■ PROBLEM DESCRIPTION: Pictures stay out. All the rest of the records must be repeated exactly.

■ SOURCE DATA:
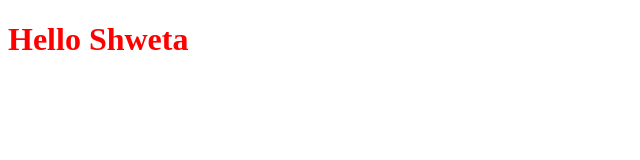
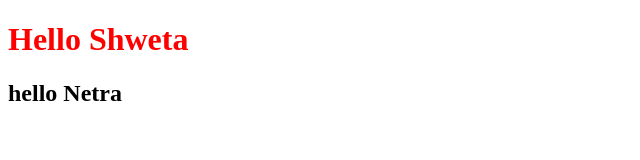
Before and after one commit to ShwetaGaikwad2329/Employee, a plain HTML site: page index.html in a window 1280 px wide. Shown: the whole page, without its empty margins (0-640 px from the left). Drawn offline with Linux system fonts and the light colour scheme.

Commit message:
second commit

```diff
--- a/index.html
+++ b/index.html
@@ -8,5 +8,6 @@
 </head>
 <body>
     <h1>Hello Shweta</h1>
+    <h2>hello Netra</h2>
 </body>
 </html>
```
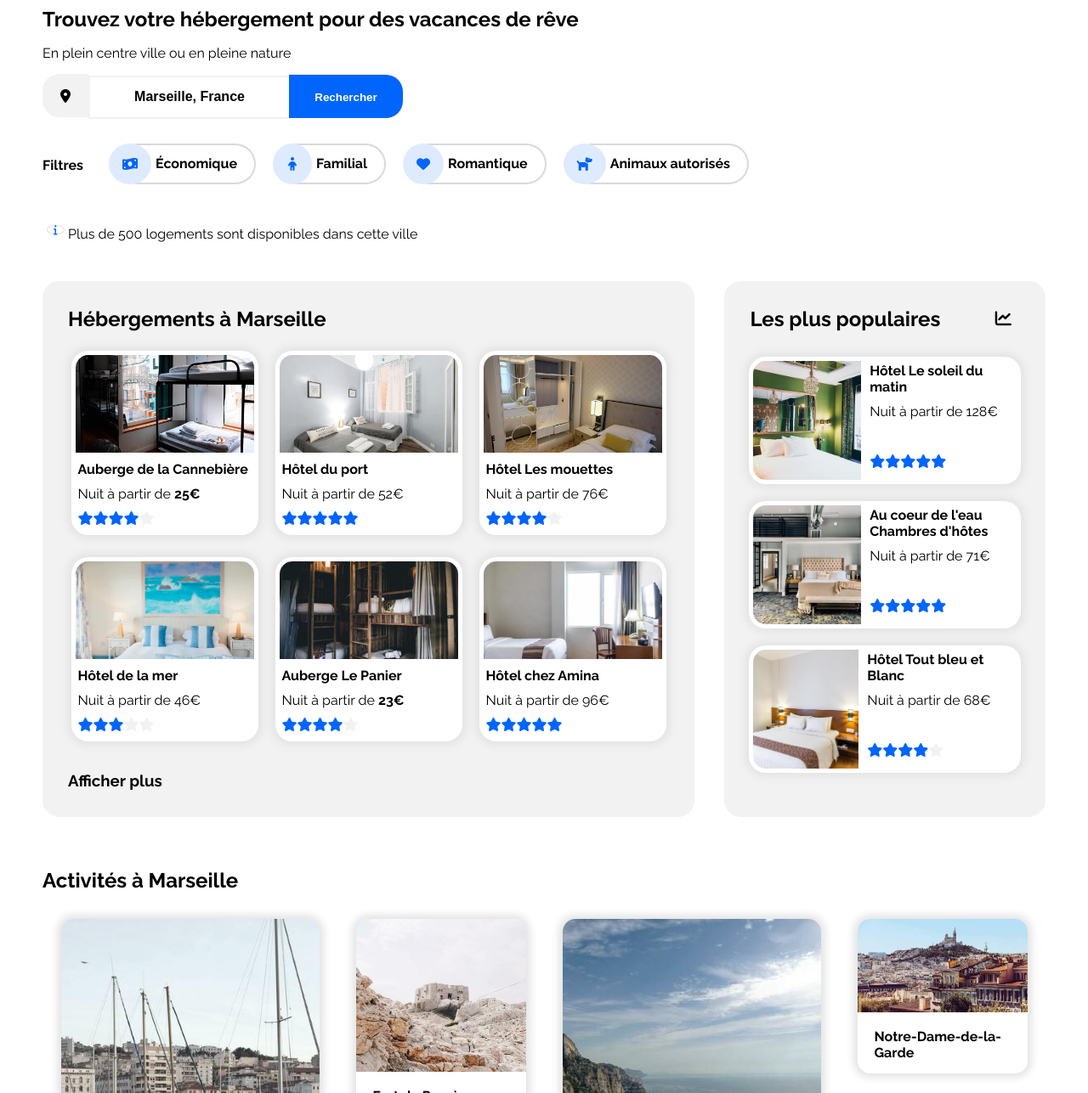
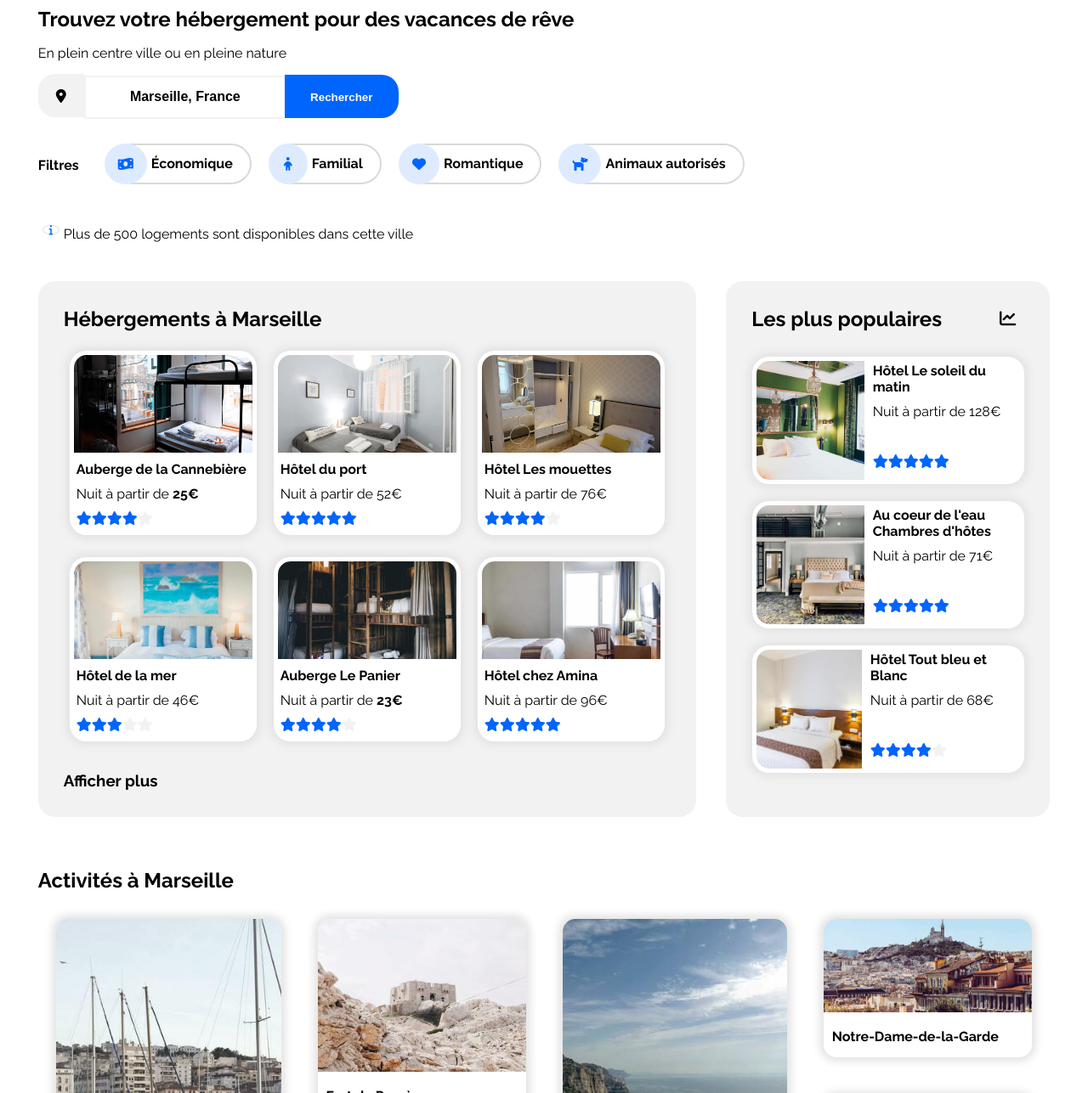
Before and after one commit to MasThomas/MASTHOMAS_2_20042021, a plain HTML site: page index.html in a window 1280 px wide. Shown: the part 101-1388 px from the top of the page at 85% size. Drawn offline with Linux system fonts and the light colour scheme.

Commit message:
Finitions 1200 > 1439 px

```diff
--- a/styles.css
+++ b/styles.css
@@ -87,7 +87,6 @@ header
 
 #ancres
 {
-    width: 30%;
     padding: 30px 0 0 0;
     display: flex;
     justify-content: space-between;
@@ -441,7 +440,7 @@ aside
 
 #Activites p
 {
-    padding: 15px 0px 15px 20px;
+    padding: 15px 0px 15px 10px;
     margin: 0px;
     font-weight: bolder;
 }
@@ -531,9 +530,10 @@ footer li
 
     html
     {
-        margin-left: 50px;
-        margin-right: 50px;
+        margin-left: 3.5%;
+        margin-right: 3.5%;
     }
+
     .heb_card
     {
     width: 210px;
@@ -559,7 +559,7 @@ footer li
     {
         width: 100%;
         max-width: 400px;
-        min-width: 200px;
+        min-width: 245px;
     }
 }
 
```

■ SOLUTION TO THE PROBLEM:
Before and after one commit to ShwetaGaikwad2329/Employee, a plain HTML site: page index.html in a window 1280 px wide. Shown: the whole page, without its empty margins (0-640 px from the left). Drawn offline with Linux system fonts and the light colour scheme.

Commit message:
second commit

```diff
--- a/index.html
+++ b/index.html
@@ -8,5 +8,6 @@
 </head>
 <body>
     <h1>Hello Shweta</h1>
+    <h2>hello Netra</h2>
 </body>
 </html>
```
Before and after one commit to MasThomas/MASTHOMAS_2_20042021, a plain HTML site: page index.html in a window 1280 px wide. Shown: the part 101-1388 px from the top of the page at 85% size. Drawn offline with Linux system fonts and the light colour scheme.

Commit message:
Finitions 1200 > 1439 px

```diff
--- a/styles.css
+++ b/styles.css
@@ -87,7 +87,6 @@ header
 
 #ancres
 {
-    width: 30%;
     padding: 30px 0 0 0;
     display: flex;
     justify-content: space-between;
@@ -441,7 +440,7 @@ aside
 
 #Activites p
 {
-    padding: 15px 0px 15px 20px;
+    padding: 15px 0px 15px 10px;
     margin: 0px;
     font-weight: bolder;
 }
@@ -531,9 +530,10 @@ footer li
 
     html
     {
-        margin-left: 50px;
-        margin-right: 50px;
+        margin-left: 3.5%;
+        margin-right: 3.5%;
     }
+
     .heb_card
     {
     width: 210px;
@@ -559,7 +559,7 @@ footer li
     {
         width: 100%;
         max-width: 400px;
-        min-width: 200px;
+        min-width: 245px;
     }
 }
 
```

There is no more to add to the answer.